Patent claim form and language are highly stylized to emphasize precision and clarity. In this article, we will discuss basic claim form and the meaning of claim language.
The claims must start on a separate page. The claims are placed after the specification, though this is not particular prescribed. That said, most Patent Offices prefers the claims to follow the specification.
Every claim is a single sentence. A claim composed of two or more sentences, such as a claim with more than a single period, is improper. The claim must end with a period, and there is only one period (“.”) in a claim. Also, capital letters are used only at the beginning of the claim and to define standard capitalized forms (such as °C) in the body of the claim.
The claim is generally in the form:
- Preamble: The preamble is a short introductory statement that precedes the body of every claim. The preamble of an independent claim can
- summarize the type of invention,
- identify the relationship between the invention and the prior art,
- describe how the invention operates upon some external article, and
- define the purpose of the invention.
- Transition: Claims that recite a combination of elements require a transitional phrase between the preamble and the body of the claim. The term “transition” or “transitional phrase” is used to denote a word or words that introduce a further recitation of claimed features. Nearly all claims have a transition between the preamble and the remainder of the claim. These transitional phrases denote varying degrees of breadth of the scope of the claim. Some transitions are “open”; others are “closed”; yet others are partially closed.

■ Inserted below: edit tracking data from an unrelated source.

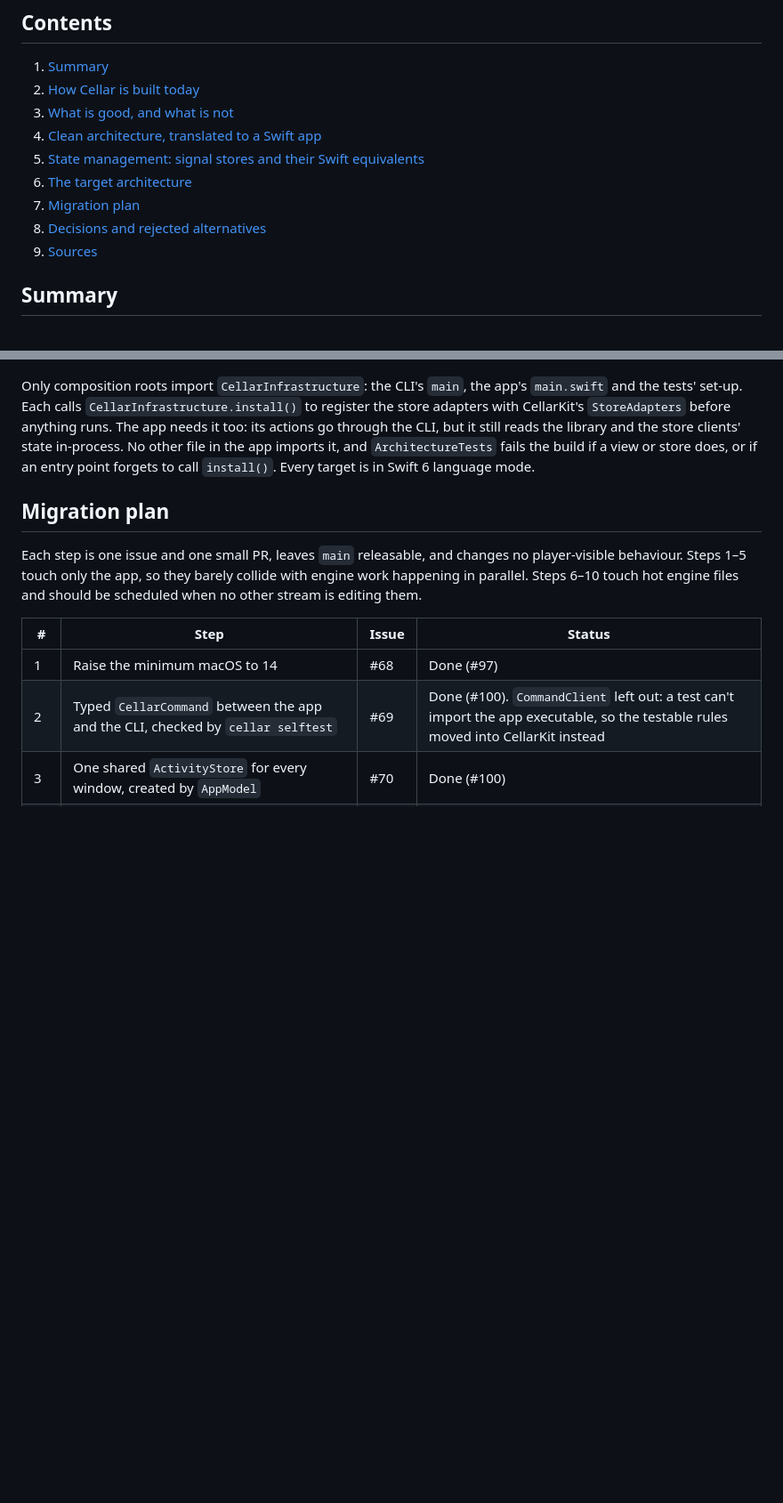
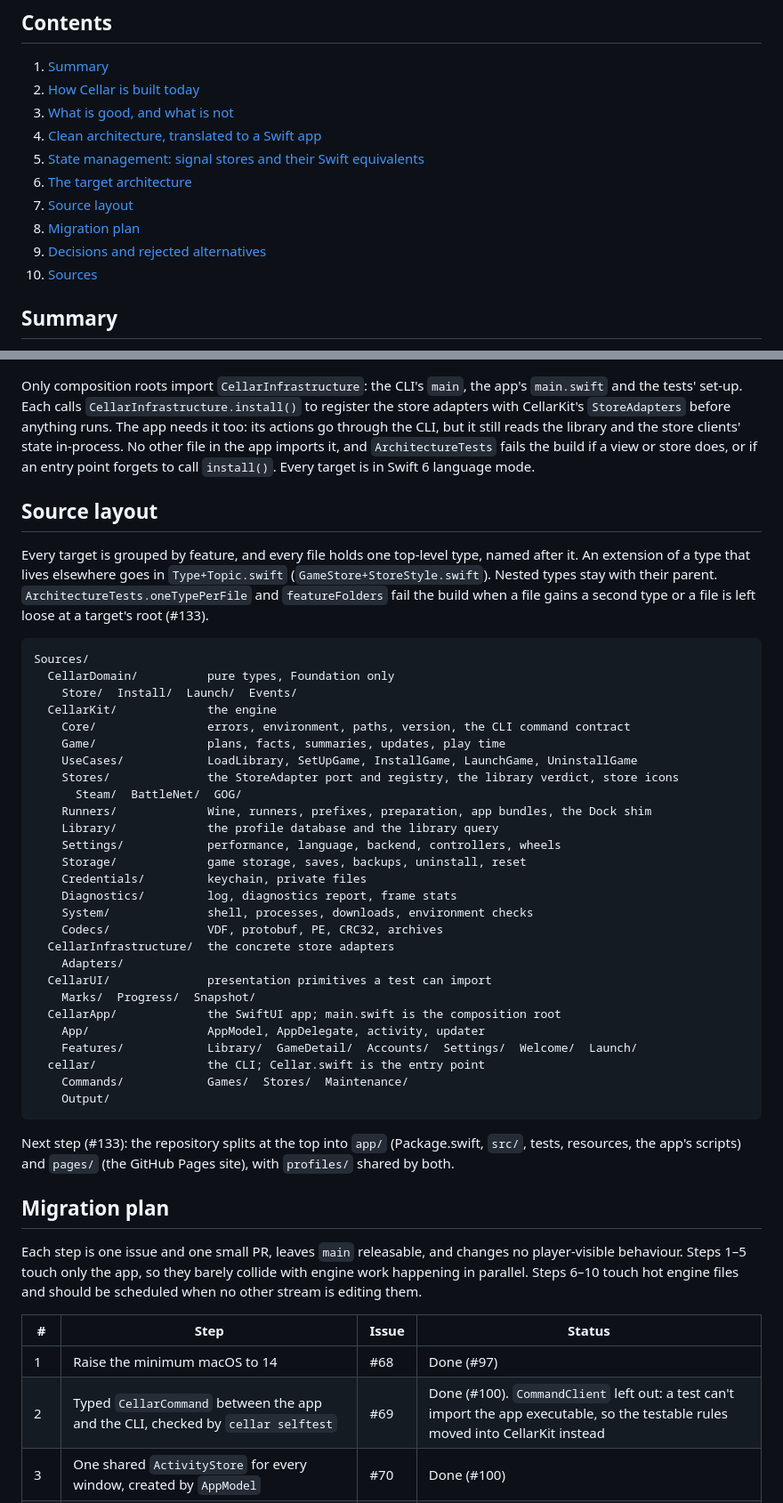
Before and after one commit to Echarnus/Cellar, a Markdown page: docs/APP-ARCHITECTURE.md, 2 parts joined by grey strips. Shown at 89% size. Rendered like a GitHub page; blank space fills up the shorter version.

Commit message:
Document the source layout

````diff
--- a/docs/APP-ARCHITECTURE.md
+++ b/docs/APP-ARCHITECTURE.md
@@ -15,9 +15,10 @@
 4. [Clean architecture, translated to a Swift app](#clean-architecture-translated-to-a-swift-app)
 5. [State management: signal stores and their Swift equivalents](#state-management-signal-stores-and-their-swift-equivalents)
 6. [The target architecture](#the-target-architecture)
-7. [Migration plan](#migration-plan)
-8. [Decisions and rejected alternatives](#decisions-and-rejected-alternatives)
-9. [Sources](#sources)
+7. [Source layout](#source-layout)
+8. [Migration plan](#migration-plan)
+9. [Decisions and rejected alternatives](#decisions-and-rejected-alternatives)
+10. [Sources](#sources)
 
 ## Summary
 
@@ -391,6 +392,46 @@ CLI, but it still reads the library and the store clients' state in-process. No
 app imports it, and `ArchitectureTests` fails the build if a view or store does, or if an entry
 point forgets to call `install()`. Every target is in Swift 6 language mode.
 
+## Source layout
+
+Every target is grouped by feature, and every file holds one top-level type, named after it. An
+extension of a type that lives elsewhere goes in `Type+Topic.swift` (`GameStore+StoreStyle.swift`).
+Nested types stay with their parent. `ArchitectureTests.oneTypePerFile` and `featureFolders` fail
+the build when a file gains a second type or a file is left loose at a target's root (#133).
+
+```
+Sources/
+  CellarDomain/          pure types, Foundation only
+    Store/  Install/  Launch/  Events/
+  CellarKit/             the engine
+    Core/                errors, environment, paths, version, the CLI command contract
+    Game/                plans, facts, summaries, updates, play time
+    UseCases/            LoadLibrary, SetUpGame, InstallGame, LaunchGame, UninstallGame
+    Stores/              the StoreAdapter port and registry, the library verdict, store icons
+      Steam/  BattleNet/  GOG/
+    Runners/             Wine, runners, prefixes, preparation, app bundles, the Dock shim
+    Library/             the profile database and the library query
+    Settings/            performance, language, backend, controllers, wheels
+    Storage/             game storage, saves, backups, uninstall, reset
+    Credentials/         keychain, private files
+    Diagnostics/         log, diagnostics report, frame stats
+    System/              shell, processes, downloads, environment checks
+    Codecs/              VDF, protobuf, PE, CRC32, archives
+  CellarInfrastructure/  the concrete store adapters
+    Adapters/
+  CellarUI/              presentation primitives a test can import
+    Marks/  Progress/  Snapshot/
+  CellarApp/             the SwiftUI app; main.swift is the composition root
+    App/                 AppModel, AppDelegate, activity, updater
+    Features/            Library/  GameDetail/  Accounts/  Settings/  Welcome/  Launch/
+  cellar/                the CLI; Cellar.swift is the entry point
+    Commands/            Games/  Stores/  Maintenance/
+    Output/
+```
+
+Next step (#133): the repository splits at the top into `app/` (Package.swift, `src/`, tests,
+resources, the app's scripts) and `pages/` (the GitHub Pages site), with `profiles/` shared by both.
+
 ## Migration plan
 
 Each step is one issue and one small PR, leaves `main` releasable, and changes no player-visible
````
Also changed, not shown: other parts of docs/APP-ARCHITECTURE.md (+1 -0 lines).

- Body: The body of a claim is written in the form of a narrative sentence that follows the preamble and the transitional phrases. The body of a claim consists of

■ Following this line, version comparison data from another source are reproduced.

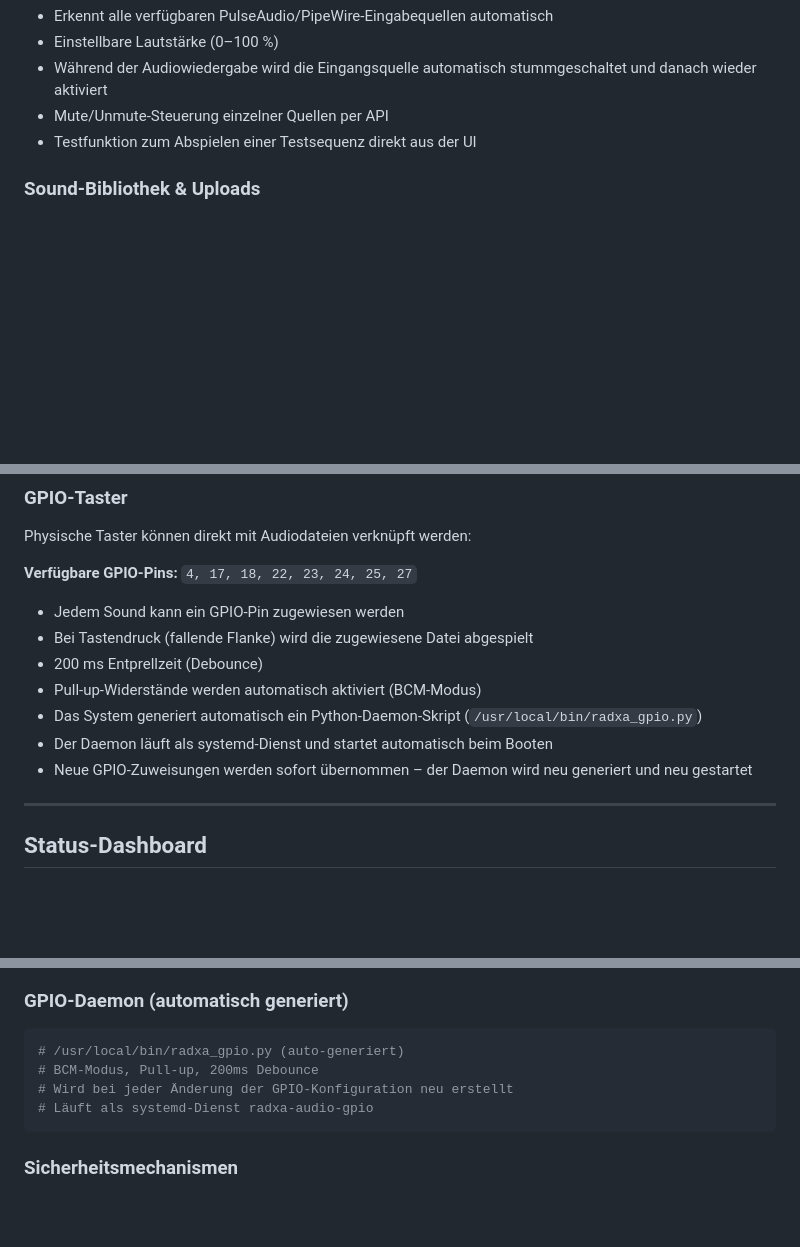
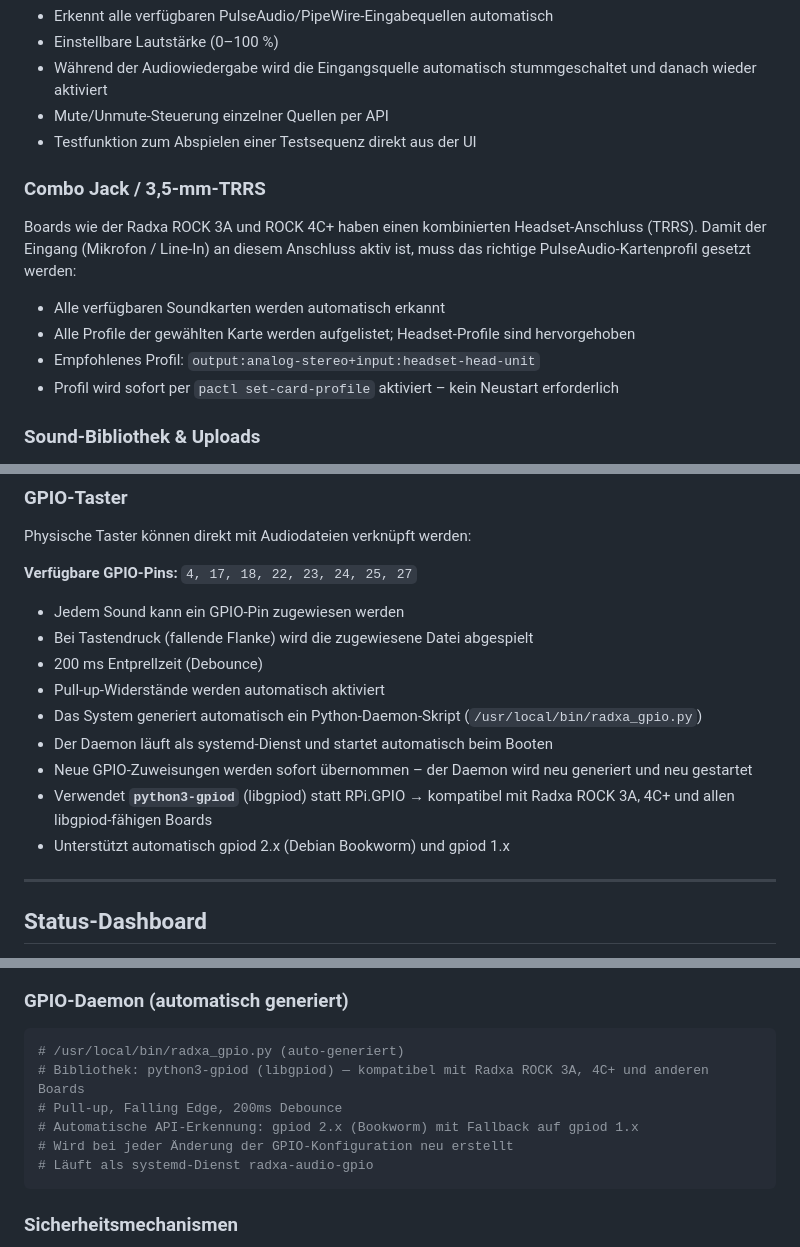
Before and after one commit to dockr69/raspi_app, a Markdown page: README.md, 3 parts joined by grey strips. Rendered like a GitHub page; blank space fills up the shorter version.

Commit message:
README: Radxa 4C+ support, gpiod, combo jack dokumentiert
Co-Authored-By: Claude Sonnet 4.6 <noreply@anthropic.com>

````diff
--- a/README.md
+++ b/README.md
@@ -159,6 +160,15 @@ Nach Abschluss des Assistenten wechselt die UI automatisch in das **Status-Dashb
 - Mute/Unmute-Steuerung einzelner Quellen per API
 - Testfunktion zum Abspielen einer Testsequenz direkt aus der UI
 
+### Combo Jack / 3,5-mm-TRRS
+
+Boards wie der Radxa ROCK 3A und ROCK 4C+ haben einen kombinierten Headset-Anschluss (TRRS). Damit der Eingang (Mikrofon / Line-In) an diesem Anschluss aktiv ist, muss das richtige PulseAudio-Kartenprofil gesetzt werden:
+
+- Alle verfügbaren Soundkarten werden automatisch erkannt
+- Alle Profile der gewählten Karte werden aufgelistet; Headset-Profile sind hervorgehoben
+- Empfohlenes Profil: `output:analog-stereo+input:headset-head-unit`
+- Profil wird sofort per `pactl set-card-profile` aktiviert – kein Neustart erforderlich
+
 ### Sound-Bibliothek & Uploads
 
 - Unterstützt **alle gängigen Audioformate** – ffmpeg konvertiert automatisch zu MP3
@@ -199,10 +209,12 @@ Physische Taster können direkt mit Audiodateien verknüpft werden:
 - Jedem Sound kann ein GPIO-Pin zugewiesen werden
 - Bei Tastendruck (fallende Flanke) wird die zugewiesene Datei abgespielt
 - 200 ms Entprellzeit (Debounce)
-- Pull-up-Widerstände werden automatisch aktiviert (BCM-Modus)
+- Pull-up-Widerstände werden automatisch aktiviert
 - Das System generiert automatisch ein Python-Daemon-Skript (`/usr/local/bin/radxa_gpio.py`)
 - Der Daemon läuft als systemd-Dienst und startet automatisch beim Booten
 - Neue GPIO-Zuweisungen werden sofort übernommen – der Daemon wird neu generiert und neu gestartet
+- Verwendet **`python3-gpiod`** (libgpiod) statt RPi.GPIO → kompatibel mit Radxa ROCK 3A, 4C+ und allen libgpiod-fähigen Boards
+- Unterstützt automatisch gpiod 2.x (Debian Bookworm) und gpiod 1.x
 
 ---
 
@@ -358,7 +372,9 @@ Upload (beliebiges Format)
 
 ```python
 # /usr/local/bin/radxa_gpio.py (auto-generiert)
-# BCM-Modus, Pull-up, 200ms Debounce
+# Bibliothek: python3-gpiod (libgpiod) — kompatibel mit Radxa ROCK 3A, 4C+ und anderen Boards
+# Pull-up, Falling Edge, 200ms Debounce
+# Automatische API-Erkennung: gpiod 2.x (Bookworm) mit Fallback auf gpiod 1.x
 # Wird bei jeder Änderung der GPIO-Konfiguration neu erstellt
 # Läuft als systemd-Dienst radxa-audio-gpio
 ```
````
Also changed, not shown: other parts of README.md (+9 -6 lines).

- a recitation of the elements of the invention, and
a description of how these elements structurally, physically, or functionally cooperate with each other to make up the invention.